The education Bill announced yesterday is expected to be introduced in the Lords first because the strongest opposition is expected to come from academics who are members of the upper house.
There will be two main strands to the legislation. The first will set up an agency to run a new system of school-based teacher training. The second is designed to prevent public funds from being used to pay for student politics and restricts the use of taxpayers' money to core services such as welfare, catering and sport. It will also require universities to draw up codes of conduct which will restrict political activity within student unions.
The National Union of Students has a list of 14 Conservative MPs who have privately voiced opposition to the student union reforms, including Robert Jackson, the former higher education minister.
But many former vice-chancellors and other academics in the Lords believe that the student union reforms pose a threat to the autonomy of universities. The teacher training reforms will also prove unpopular because they are aimed at reducing the role of higher education, which has been accused by right-wingers of promoting the ideals of 1960s liberalism.

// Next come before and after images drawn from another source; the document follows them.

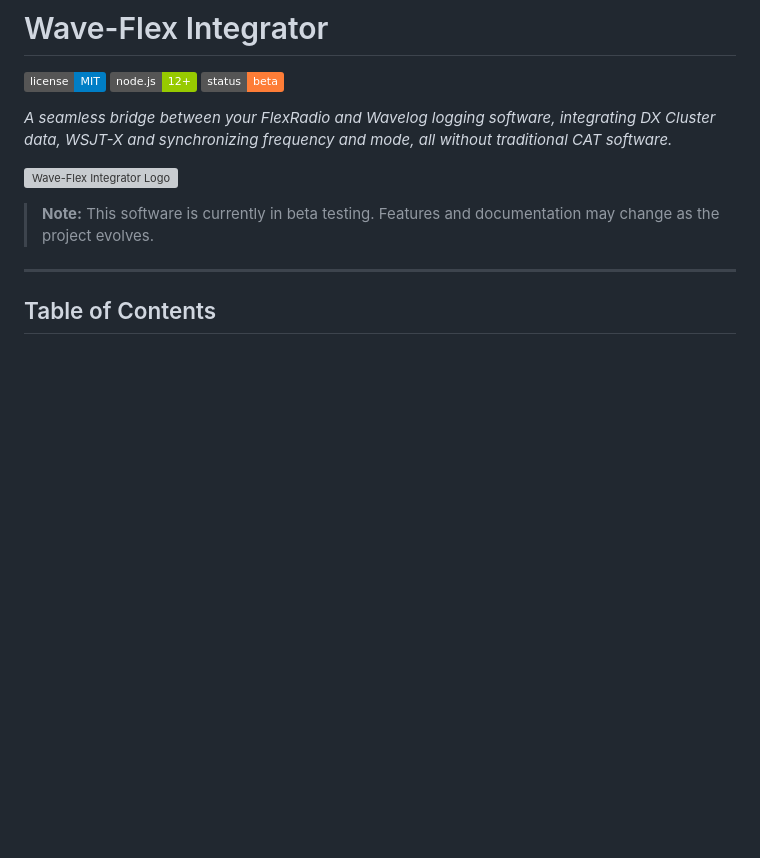
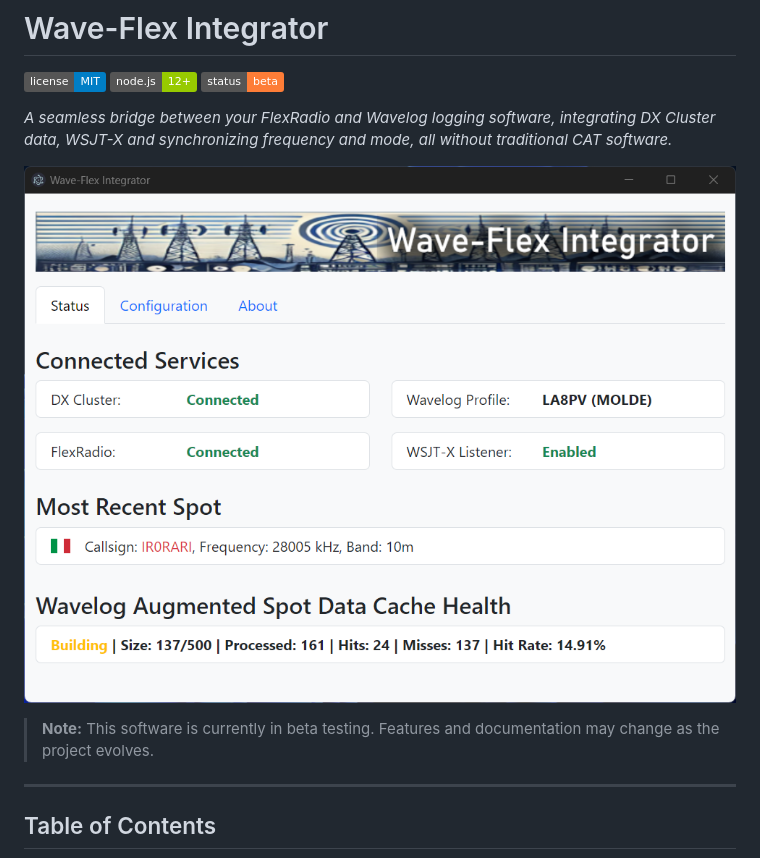
Before and after one commit to tnxqso/wave-flex-integrator, a Markdown page: README.md, the part around the change printed below. Rendered like a GitHub page; pictures changed too: assets/wave-flex-integrator-main-tab.png (added); badges without logos; blank space fills up the shorter version; grey boxes are pictures that could not be loaded.

```diff
--- a/README.md
+++ b/README.md
@@ -7,7 +7,7 @@
 
 *A seamless bridge between your FlexRadio and Wavelog logging software, integrating DX Cluster data, WSJT-X and synchronizing frequency and mode, all without traditional CAT software.*
 
-![Wave-Flex Integrator Logo](assets/wave-flex-integrator-logo.png)
+![Wave-Flex Integrator main tab](assets/wave-flex-integrator-main-tab.png)
 
 > **Note:** This software is currently in beta testing. Features and documentation may change as the project evolves.
 
```
Also changed, not shown: other parts of README.md (+2 -0 lines).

The NUS said yesterday the legisation would damage many areas of student life. Ann Taylor, Labour's education spokeswoman, said the proposals in the Queen's Speech were irrelevant to the nation's educational needs. Plans to reform teacher training, particularly in primary schools, would deprofessionalise teaching.Reuse content